Good luck…it’s not an easy battle, but a fight worth fighting!!

© 2012, Hatton.  All rights reserved.

Large Trash Pick-up Day is Huge

The Kansas City Star news

STACEY HATTON COMMENTARY

Now that we’re starting summer, there’s so much to look forward to!

Family vacations pent up in crowded vehicles traveling coast to coast, relaxing poolside while gazing up occasionally to make sure your young children haven’t drowned, all-day spouse golf outings to which you are not invited, and according to many acquaintances, the best day of the summer: large trash pick-up day!

I actually enjoy watching how some people’s eyes light up at the mention of this sacred day. Some treat it as a national holiday and get the whole family involved, while others have cute family names for the big day.

If you have experienced this event, you realize there are two ways of looking at it. Either you are the Type A Personality who relishes getting the family on board to clean out the basement, attic, and/or garage and then place all tired items curbside or you are a (whispered) secret shopper.

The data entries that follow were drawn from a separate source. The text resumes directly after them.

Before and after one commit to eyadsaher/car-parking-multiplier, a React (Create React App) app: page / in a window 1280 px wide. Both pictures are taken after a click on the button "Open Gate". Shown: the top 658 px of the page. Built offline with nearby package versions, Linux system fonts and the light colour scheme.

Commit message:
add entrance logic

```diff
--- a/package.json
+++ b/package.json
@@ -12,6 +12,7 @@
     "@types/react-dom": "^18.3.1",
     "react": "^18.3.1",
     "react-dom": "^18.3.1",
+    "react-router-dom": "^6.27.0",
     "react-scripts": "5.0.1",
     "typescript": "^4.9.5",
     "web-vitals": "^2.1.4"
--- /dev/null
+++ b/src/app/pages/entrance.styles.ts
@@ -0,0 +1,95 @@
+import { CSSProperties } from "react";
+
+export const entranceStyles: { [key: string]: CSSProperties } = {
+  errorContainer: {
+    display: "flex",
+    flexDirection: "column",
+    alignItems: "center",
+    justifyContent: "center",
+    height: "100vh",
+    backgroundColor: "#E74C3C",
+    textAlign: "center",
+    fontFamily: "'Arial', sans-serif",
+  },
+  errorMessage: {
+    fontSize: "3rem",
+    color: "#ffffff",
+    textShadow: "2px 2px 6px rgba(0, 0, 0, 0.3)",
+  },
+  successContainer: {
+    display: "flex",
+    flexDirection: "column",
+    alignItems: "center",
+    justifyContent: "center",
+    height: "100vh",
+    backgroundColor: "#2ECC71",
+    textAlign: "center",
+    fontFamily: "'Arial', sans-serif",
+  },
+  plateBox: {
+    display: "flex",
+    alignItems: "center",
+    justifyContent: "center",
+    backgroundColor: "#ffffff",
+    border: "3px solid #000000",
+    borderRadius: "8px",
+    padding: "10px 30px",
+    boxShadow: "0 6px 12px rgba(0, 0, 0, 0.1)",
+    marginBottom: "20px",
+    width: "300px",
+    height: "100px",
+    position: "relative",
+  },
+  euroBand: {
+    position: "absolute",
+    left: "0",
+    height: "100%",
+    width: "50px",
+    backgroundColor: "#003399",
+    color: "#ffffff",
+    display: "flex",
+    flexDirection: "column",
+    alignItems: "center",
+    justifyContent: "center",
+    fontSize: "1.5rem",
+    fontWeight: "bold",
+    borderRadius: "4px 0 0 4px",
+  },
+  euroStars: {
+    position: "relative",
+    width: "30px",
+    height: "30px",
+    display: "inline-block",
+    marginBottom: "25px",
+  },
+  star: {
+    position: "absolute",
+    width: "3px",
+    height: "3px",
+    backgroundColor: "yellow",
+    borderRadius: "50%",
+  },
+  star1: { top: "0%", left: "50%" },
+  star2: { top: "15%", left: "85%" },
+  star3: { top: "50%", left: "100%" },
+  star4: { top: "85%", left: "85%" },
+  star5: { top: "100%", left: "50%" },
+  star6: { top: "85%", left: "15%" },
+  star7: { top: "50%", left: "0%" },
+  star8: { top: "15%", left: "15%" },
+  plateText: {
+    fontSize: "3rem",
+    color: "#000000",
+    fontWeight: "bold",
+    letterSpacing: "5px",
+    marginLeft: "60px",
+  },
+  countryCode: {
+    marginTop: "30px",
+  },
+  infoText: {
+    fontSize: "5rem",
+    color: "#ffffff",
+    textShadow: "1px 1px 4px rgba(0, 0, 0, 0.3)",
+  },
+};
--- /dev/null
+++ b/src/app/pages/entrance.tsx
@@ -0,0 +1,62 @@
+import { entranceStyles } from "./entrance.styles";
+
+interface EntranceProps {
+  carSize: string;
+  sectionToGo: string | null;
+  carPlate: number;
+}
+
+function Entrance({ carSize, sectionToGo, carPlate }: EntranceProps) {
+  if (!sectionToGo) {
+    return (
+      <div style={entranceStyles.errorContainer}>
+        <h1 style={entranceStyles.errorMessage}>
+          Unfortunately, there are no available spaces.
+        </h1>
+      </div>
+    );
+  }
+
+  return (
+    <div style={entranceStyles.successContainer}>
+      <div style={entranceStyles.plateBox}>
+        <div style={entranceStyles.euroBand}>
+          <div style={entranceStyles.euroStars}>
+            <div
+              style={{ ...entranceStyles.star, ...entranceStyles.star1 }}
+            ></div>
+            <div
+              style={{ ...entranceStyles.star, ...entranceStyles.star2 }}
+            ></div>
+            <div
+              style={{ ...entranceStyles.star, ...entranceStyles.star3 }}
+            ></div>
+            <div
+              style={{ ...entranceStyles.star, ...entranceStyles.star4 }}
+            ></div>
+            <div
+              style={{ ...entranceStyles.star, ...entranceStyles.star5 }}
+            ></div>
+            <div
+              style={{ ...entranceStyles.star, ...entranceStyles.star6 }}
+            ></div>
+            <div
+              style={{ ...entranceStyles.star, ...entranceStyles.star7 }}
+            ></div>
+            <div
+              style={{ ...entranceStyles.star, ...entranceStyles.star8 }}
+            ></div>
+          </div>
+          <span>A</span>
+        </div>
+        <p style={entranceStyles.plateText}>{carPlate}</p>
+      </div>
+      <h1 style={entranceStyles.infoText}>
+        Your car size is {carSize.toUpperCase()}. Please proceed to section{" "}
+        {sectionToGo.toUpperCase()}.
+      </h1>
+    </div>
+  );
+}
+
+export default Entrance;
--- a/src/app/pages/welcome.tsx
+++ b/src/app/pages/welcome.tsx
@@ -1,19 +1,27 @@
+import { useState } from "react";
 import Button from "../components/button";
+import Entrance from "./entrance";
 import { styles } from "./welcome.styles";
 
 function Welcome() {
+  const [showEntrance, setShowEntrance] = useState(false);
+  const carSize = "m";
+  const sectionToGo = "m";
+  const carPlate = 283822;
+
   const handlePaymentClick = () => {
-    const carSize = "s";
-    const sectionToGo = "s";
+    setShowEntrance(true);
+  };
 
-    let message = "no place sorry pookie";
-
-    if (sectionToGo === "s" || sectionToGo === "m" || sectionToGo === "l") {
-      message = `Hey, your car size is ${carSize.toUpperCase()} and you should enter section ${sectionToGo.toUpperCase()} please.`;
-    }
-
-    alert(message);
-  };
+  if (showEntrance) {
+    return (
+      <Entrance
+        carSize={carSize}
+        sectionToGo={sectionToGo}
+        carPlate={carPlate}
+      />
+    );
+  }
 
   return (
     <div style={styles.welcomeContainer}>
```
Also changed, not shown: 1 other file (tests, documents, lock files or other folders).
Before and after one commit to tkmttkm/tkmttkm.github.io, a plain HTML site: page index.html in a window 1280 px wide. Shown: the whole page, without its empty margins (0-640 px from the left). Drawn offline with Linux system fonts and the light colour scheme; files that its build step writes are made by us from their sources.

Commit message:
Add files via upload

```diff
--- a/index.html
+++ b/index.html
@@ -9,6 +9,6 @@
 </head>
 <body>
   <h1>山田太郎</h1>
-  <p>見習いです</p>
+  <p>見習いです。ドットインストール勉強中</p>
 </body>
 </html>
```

Fess up. How many of you have been curbside boutiquing, Dumpster driving or nighttime free drive-buying? If you haven’t packed the family up in the minivan so you can have the fastest getaway with the prime goods, I’m sure you have seen or known someone who has.

My favorite shoppers are those who hook trailers to their old, banged-up trucks. Some even rent big flatbeds. These guys are professionals! And I must say watching a king-sized bed frame, a dishwasher and a hide-away couch traveling through the ’burbs at 2 mph cracks me up, unless I am late for a meeting and stuck in one of these crazy traffic jams.

My neighborhood association has the annual neighborhood garage sale extending over a few days and then the following day is large item pickup. Brilliant! Whoever came up with this idea should get a medal — and a wake-up call from me at 2 a.m. when the scavengers come out with floodlights that fill our bedroom like a scene from an alien movie.

To avoid this annoying late light show, I have vowed, “No more garage sales. Ever!” No curb dumping the remnants of a sale that was so bad no one wanted the junk I didn’t want. I’m also hoping to slow down the night traffic on my street a bit — doubtful, but a gal can wish.

However, I must admit I am not against cleaning house to find the more simple way of life. And in the past on large trash pick-up day, in certain neighborhoods I might have been known to slow down and stretch my neck to assess the curbware. And perhaps on a rare occasion, I may have circled the block for a second look. Is that so wrong? After all, to quote Gandhi (or maybe it was The Beatles), “One man’s rubbish is another man’s load of junk for next year’s event.”

Leawood has tastefully changed its event name from “Haul off my Junk Day” to “Large Item Recirculation Day.” If only we were all so classy.

Stacey Hatton is a pediatric nurse and freelance writer. You can find her blog at http://nursemommylaughs.com.

Posted on Tue, Jun. 01, 2010 10:15 PM